What the task requires
Where does the string "outputs" occur in the records? Copy each line that holds it.

____

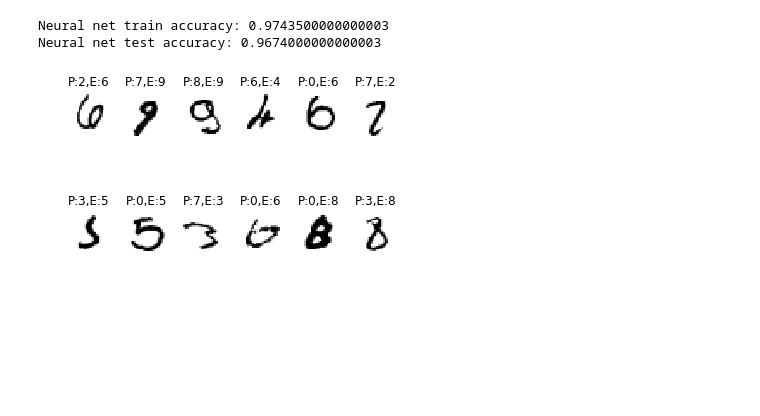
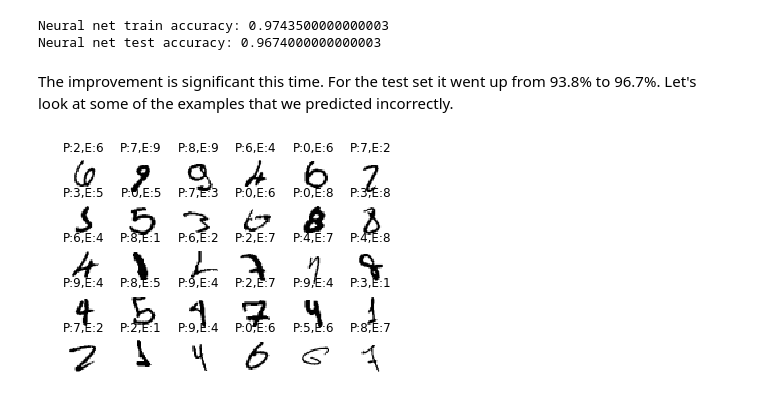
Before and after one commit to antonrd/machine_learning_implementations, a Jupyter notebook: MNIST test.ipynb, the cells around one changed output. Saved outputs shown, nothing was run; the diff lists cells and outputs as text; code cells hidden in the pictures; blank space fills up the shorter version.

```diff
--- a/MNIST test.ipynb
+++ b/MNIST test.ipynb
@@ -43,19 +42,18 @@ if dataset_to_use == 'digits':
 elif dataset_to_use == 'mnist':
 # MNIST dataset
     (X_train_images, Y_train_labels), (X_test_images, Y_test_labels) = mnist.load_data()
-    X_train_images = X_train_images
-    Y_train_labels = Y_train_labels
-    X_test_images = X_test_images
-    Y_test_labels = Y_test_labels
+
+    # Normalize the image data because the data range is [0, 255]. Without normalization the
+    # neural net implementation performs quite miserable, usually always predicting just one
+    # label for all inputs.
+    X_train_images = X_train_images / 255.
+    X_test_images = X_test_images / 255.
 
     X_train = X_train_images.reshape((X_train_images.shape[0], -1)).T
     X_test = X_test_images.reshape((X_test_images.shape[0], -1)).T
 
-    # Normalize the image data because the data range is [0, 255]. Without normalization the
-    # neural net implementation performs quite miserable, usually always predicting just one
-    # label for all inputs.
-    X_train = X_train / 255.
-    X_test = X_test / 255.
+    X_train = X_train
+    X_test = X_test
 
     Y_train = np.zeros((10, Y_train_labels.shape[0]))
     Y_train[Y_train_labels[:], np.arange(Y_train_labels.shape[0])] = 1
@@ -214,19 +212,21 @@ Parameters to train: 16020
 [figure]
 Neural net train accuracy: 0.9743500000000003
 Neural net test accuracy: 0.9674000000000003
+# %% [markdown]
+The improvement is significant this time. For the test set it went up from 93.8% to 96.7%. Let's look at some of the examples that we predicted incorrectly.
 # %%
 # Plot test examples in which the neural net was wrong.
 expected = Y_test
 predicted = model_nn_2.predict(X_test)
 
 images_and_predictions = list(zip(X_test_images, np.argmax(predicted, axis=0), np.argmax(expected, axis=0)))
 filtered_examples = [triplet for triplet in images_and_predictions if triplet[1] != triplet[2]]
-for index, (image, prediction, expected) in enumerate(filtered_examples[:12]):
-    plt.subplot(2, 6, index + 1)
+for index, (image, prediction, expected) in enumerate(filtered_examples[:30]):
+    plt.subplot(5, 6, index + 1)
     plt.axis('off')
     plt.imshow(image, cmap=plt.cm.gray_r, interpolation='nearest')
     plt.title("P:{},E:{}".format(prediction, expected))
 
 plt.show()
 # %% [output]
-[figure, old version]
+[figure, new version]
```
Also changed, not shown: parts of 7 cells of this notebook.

____

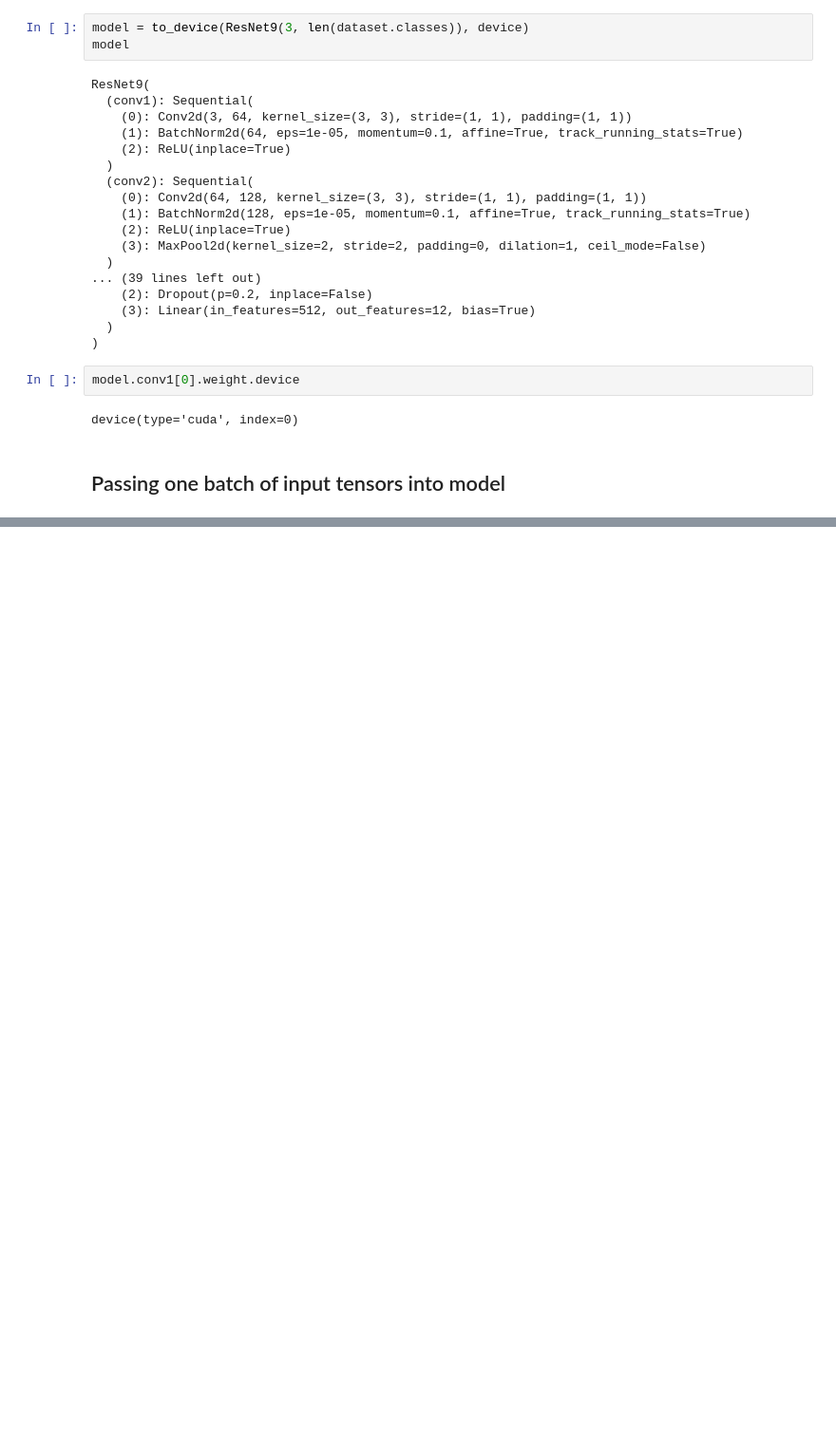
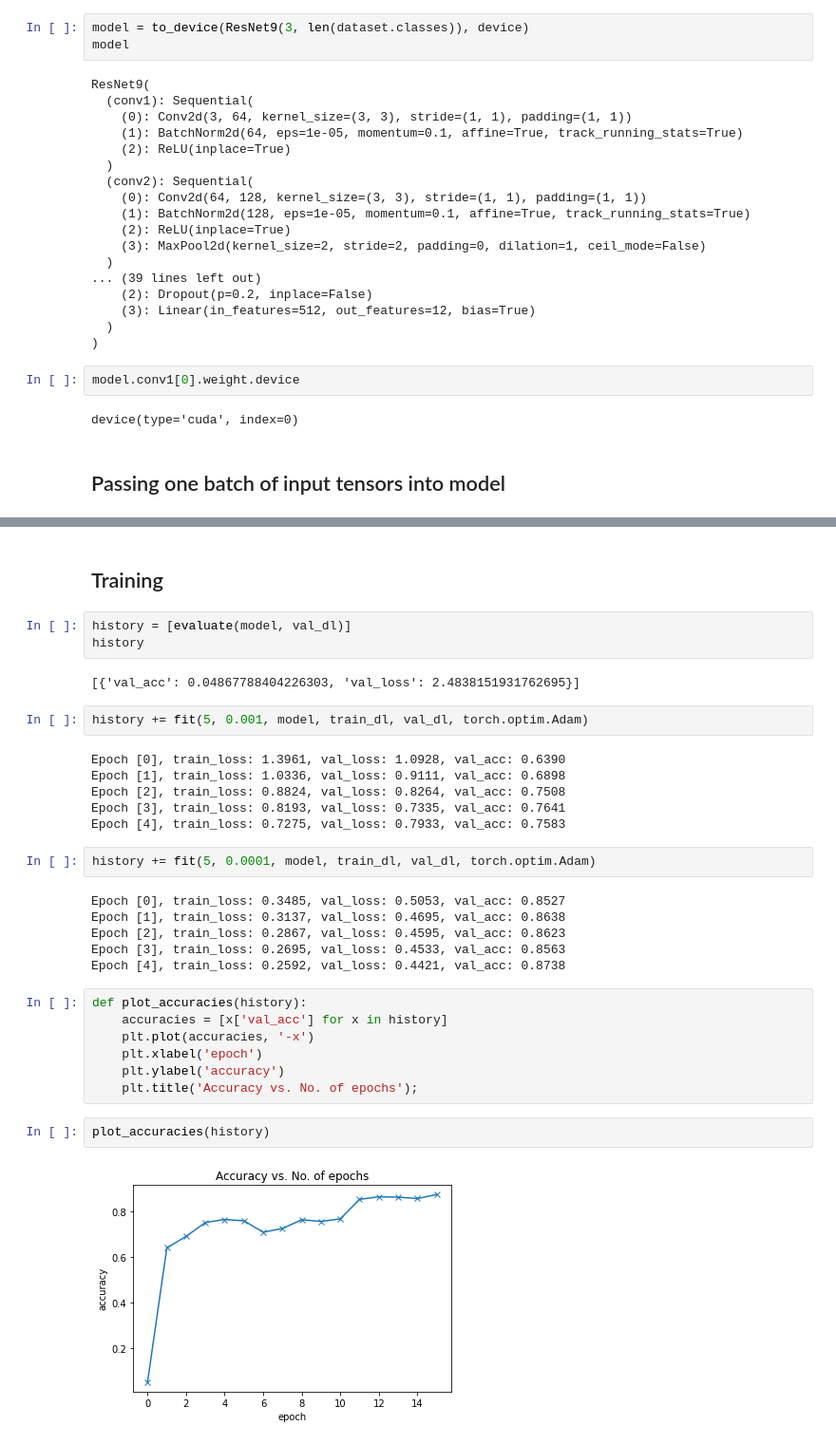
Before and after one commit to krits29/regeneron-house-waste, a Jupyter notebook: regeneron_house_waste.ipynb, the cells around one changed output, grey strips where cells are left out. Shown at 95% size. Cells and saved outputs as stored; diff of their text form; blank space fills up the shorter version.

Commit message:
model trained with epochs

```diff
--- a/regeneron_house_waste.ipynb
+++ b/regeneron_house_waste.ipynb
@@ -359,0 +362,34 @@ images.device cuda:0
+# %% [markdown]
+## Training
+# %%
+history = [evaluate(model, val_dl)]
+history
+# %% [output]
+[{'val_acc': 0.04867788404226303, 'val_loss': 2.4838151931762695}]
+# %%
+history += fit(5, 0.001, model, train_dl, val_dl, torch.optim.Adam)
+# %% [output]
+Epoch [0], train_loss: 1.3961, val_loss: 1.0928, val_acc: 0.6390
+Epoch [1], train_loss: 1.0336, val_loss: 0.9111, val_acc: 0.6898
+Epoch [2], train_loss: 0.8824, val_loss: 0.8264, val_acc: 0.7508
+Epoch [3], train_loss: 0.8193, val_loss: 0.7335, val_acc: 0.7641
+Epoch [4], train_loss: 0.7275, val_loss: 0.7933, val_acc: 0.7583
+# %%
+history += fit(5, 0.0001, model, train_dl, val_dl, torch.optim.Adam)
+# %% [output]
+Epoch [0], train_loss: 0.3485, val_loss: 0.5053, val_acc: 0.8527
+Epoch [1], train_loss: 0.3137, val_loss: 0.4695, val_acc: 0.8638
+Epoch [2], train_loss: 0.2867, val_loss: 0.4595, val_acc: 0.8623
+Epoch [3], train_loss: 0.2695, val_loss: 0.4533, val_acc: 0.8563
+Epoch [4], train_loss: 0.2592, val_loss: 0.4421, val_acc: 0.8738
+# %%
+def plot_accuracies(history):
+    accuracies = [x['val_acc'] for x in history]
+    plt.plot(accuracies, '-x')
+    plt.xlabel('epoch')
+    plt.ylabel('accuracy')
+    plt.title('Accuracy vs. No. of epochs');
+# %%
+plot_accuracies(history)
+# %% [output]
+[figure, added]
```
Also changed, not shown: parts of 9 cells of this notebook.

____

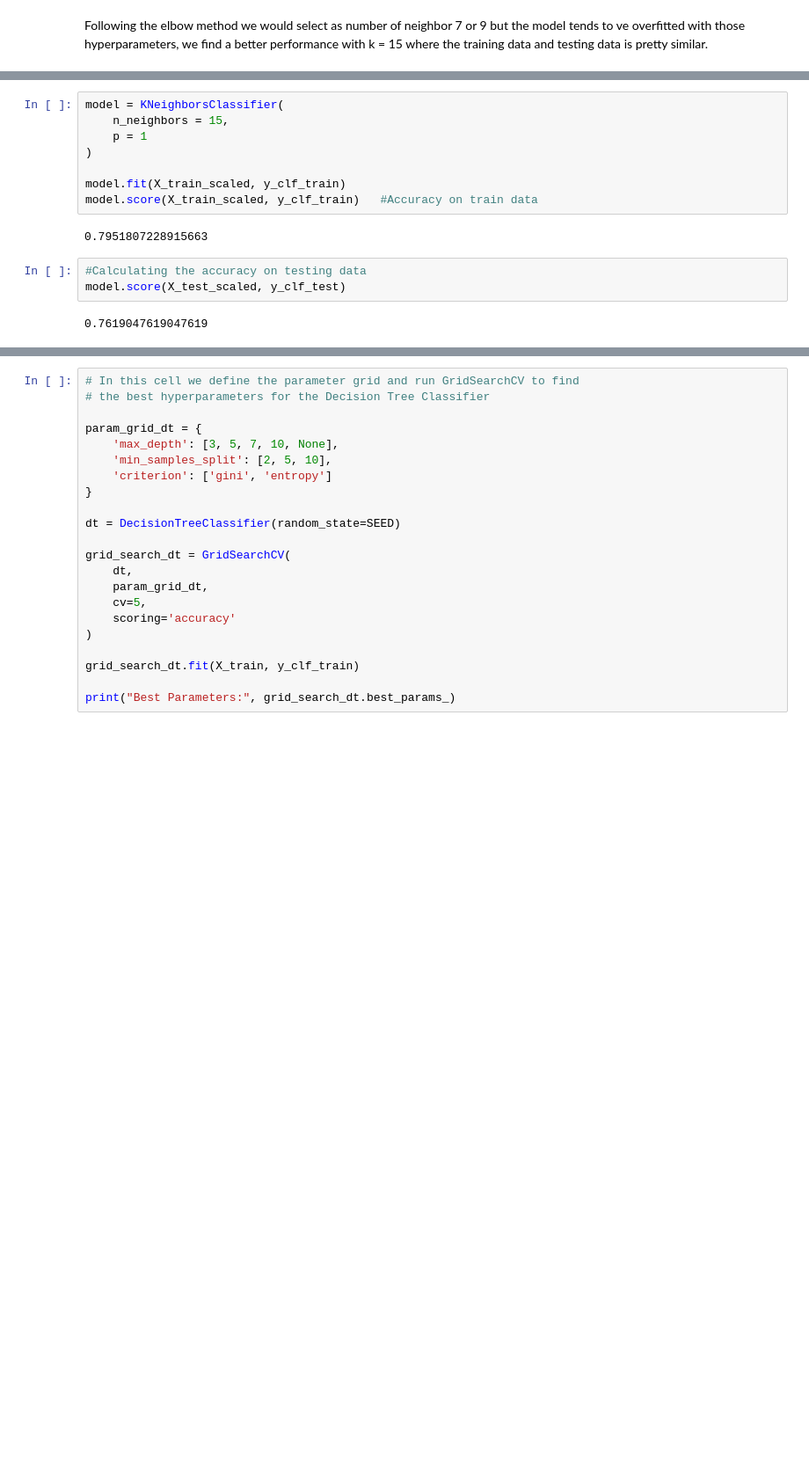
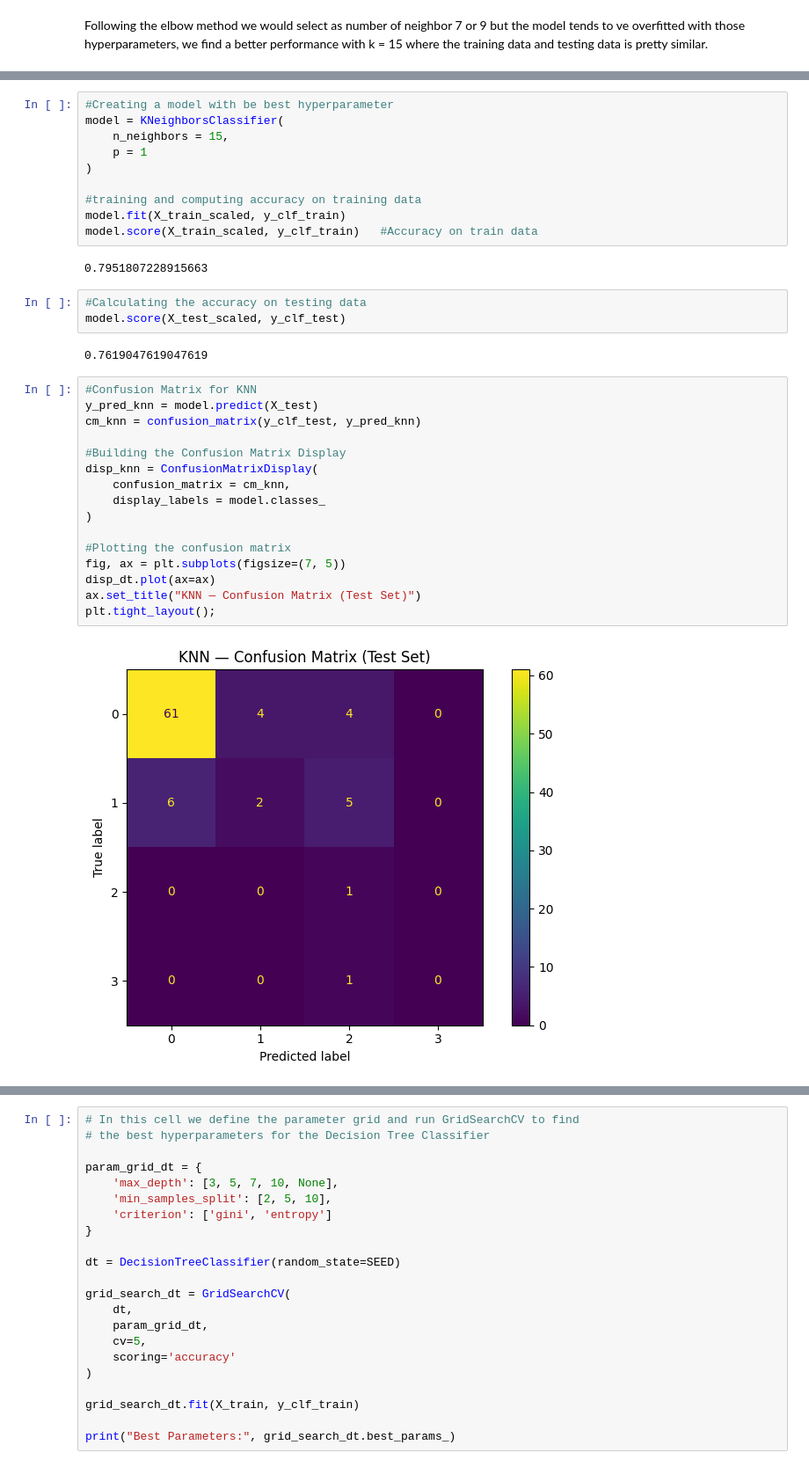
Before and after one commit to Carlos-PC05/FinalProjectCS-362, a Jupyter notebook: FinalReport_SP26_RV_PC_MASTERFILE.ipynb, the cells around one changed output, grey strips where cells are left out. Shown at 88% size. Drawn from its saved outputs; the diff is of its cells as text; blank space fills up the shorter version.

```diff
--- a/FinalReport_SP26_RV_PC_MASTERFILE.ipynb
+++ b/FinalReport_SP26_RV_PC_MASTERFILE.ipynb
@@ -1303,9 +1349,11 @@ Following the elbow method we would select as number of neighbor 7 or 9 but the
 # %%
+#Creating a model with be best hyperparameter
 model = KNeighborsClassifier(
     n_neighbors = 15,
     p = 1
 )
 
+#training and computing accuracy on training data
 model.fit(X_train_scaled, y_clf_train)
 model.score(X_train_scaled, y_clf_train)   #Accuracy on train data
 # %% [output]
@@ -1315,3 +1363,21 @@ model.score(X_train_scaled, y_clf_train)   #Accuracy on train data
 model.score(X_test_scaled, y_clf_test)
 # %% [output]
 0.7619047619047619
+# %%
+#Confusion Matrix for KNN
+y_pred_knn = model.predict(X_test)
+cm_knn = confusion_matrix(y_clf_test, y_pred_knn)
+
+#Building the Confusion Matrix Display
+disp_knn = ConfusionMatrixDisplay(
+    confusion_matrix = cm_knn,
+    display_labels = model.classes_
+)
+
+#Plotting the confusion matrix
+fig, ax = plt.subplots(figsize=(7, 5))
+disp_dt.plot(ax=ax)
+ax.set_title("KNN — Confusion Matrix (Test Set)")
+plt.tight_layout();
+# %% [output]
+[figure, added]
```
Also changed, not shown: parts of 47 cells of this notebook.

____

Solution for this problem
Before and after one commit to antonrd/machine_learning_implementations, a Jupyter notebook: MNIST test.ipynb, the cells around one changed output. Saved outputs shown, nothing was run; the diff lists cells and outputs as text; code cells hidden in the pictures; blank space fills up the shorter version.
Before and after one commit to krits29/regeneron-house-waste, a Jupyter notebook: regeneron_house_waste.ipynb, the cells around one changed output, grey strips where cells are left out. Shown at 95% size. Cells and saved outputs as stored; diff of their text form; blank space fills up the shorter version.
Before and after one commit to Carlos-PC05/FinalProjectCS-362, a Jupyter notebook: FinalReport_SP26_RV_PC_MASTERFILE.ipynb, the cells around one changed output, grey strips where cells are left out. Shown at 88% size. Drawn from its saved outputs; the diff is of its cells as text; blank space fills up the shorter version.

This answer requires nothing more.